Slicing through a clear late-afternoon Florida sky, the second Space Based Infrared System Geosynchronous satellite (SBIRS GEO-2) rode a 19-story Atlas V rocket into orbit on Tuesday, March 19.
“I’m very pleased to announce the successful launch of the Atlas V and its SBIRS GEO-2 payload,” said Ray Johnson, Aerospace vice president of Space Launch Operations, reporting from Cape Canaveral on Tuesday evening. “After a nearly flawless countdown, the vehicle lifted off of Space Launch Complex 41 here at the Cape right at the opening of the launch window at 5:21 p.m. Eastern time. We have completed the quick-look data review, and there were no significant launch vehicle issues.
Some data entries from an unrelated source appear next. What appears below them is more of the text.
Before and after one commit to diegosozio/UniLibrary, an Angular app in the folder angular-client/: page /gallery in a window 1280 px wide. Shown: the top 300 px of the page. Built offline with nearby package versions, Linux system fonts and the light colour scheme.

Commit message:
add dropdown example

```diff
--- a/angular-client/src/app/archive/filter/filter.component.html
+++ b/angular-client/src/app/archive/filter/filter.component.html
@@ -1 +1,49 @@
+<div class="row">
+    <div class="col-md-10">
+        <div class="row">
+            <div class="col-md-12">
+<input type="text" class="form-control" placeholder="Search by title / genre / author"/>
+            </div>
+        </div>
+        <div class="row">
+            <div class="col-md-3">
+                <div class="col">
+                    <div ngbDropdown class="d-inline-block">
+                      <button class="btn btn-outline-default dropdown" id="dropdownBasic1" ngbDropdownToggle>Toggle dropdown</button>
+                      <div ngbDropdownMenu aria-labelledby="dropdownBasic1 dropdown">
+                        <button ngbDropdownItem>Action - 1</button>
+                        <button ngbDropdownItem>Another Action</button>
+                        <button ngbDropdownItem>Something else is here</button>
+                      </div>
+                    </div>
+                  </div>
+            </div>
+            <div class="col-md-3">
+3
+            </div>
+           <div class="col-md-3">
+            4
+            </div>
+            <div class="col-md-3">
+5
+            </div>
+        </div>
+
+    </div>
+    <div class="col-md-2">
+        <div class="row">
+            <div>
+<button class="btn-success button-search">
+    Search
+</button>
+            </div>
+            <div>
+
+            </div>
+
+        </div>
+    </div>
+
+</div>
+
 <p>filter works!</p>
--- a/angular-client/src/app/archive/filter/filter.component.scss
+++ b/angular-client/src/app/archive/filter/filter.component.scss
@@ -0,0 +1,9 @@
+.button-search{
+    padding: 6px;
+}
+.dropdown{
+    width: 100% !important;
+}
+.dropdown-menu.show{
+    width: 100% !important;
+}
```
I want to congratulate the Atlas team and the SBIRS team for this outstanding success.”
It was the fourth Atlas V launch in four months, the fastest launch pace in the history of the Atlas V program. Each of the four Atlas V missions since December have lifted off in the opening seconds of their launch windows.
About a hundred people from the Air Force Infrared Space Systems Directorate gathered in the Gordon Conference Center to watch the liftoff. A captain in the directorate led the crowd in the “infrared cheer,” shouting “Go Big Red.” The crowd responded “Overhead! Infrared!”
The SBIRS satellites, equipped with staring and scanning sensors, will upgrade the U.S. military’s infrared surveillance system that continuously scans the globe looking for the heat signature of missile launches.
Aerospace provided complete mission assurance support for the spacecraft and launch vehicle.